## Your assignment
Copy each line from the entries that the word "Responsable" appears in.

● ● ● ●

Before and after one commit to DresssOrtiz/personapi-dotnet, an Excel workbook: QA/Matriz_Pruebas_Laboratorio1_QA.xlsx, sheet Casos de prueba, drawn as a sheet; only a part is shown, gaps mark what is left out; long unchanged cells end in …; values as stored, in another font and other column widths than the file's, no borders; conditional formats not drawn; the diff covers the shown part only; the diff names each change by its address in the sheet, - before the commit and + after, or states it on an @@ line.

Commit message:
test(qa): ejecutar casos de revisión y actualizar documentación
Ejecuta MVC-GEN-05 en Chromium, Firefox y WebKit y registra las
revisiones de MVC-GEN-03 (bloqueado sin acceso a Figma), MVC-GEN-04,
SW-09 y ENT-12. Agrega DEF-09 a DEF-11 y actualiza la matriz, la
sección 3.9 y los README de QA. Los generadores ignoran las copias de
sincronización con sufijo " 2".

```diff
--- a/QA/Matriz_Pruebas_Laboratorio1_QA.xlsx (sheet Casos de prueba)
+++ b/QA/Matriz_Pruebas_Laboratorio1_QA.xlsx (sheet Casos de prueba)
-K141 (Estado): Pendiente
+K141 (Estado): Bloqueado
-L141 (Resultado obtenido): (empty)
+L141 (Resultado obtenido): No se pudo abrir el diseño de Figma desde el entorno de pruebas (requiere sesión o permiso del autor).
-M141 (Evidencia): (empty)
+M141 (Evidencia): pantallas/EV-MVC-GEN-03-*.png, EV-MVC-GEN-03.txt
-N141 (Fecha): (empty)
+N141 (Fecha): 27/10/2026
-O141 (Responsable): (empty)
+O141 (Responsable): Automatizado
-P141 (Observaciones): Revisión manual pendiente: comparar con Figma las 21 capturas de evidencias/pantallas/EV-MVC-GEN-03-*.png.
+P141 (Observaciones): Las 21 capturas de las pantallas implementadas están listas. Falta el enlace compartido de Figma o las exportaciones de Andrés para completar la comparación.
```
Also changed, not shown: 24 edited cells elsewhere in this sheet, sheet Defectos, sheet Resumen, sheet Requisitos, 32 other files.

● ● ● ●

## Output of the task
-O141 (Responsable): (empty)
+O141 (Responsable): Automatizado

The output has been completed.